___ MATERIAL PROVIDED

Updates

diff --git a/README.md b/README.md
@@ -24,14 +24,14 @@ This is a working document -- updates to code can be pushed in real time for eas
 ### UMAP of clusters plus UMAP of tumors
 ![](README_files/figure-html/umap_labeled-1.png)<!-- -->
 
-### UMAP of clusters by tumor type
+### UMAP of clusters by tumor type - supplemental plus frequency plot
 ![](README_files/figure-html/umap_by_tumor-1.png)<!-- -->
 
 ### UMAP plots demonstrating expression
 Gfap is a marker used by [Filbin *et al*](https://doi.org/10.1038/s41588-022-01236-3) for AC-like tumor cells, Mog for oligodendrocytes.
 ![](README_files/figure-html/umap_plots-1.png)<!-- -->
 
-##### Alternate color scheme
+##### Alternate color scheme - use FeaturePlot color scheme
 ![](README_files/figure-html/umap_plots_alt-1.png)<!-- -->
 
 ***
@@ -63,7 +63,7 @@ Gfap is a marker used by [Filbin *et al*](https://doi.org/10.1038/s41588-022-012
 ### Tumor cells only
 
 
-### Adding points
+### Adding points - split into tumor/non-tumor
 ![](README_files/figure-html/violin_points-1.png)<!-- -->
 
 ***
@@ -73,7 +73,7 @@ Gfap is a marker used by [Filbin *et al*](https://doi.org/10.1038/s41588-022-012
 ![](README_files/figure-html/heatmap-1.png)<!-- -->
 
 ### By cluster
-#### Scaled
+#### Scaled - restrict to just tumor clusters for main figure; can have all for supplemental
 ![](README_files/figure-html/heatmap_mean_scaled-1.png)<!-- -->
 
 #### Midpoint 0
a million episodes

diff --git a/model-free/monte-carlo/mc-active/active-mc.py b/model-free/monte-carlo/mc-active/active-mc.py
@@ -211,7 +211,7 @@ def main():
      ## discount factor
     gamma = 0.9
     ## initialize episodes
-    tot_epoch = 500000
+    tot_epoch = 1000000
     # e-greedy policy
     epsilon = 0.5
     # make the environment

______

EXERCISE GOAL - What is needed is a copy of every line above in which "clusters" appears.

SOLUTION TO THIS PROBLEM -
 ### UMAP of clusters plus UMAP of tumors
-### UMAP of clusters by tumor type
+### UMAP of clusters by tumor type - supplemental plus frequency plot
+#### Scaled - restrict to just tumor clusters for main figure; can have all for supplemental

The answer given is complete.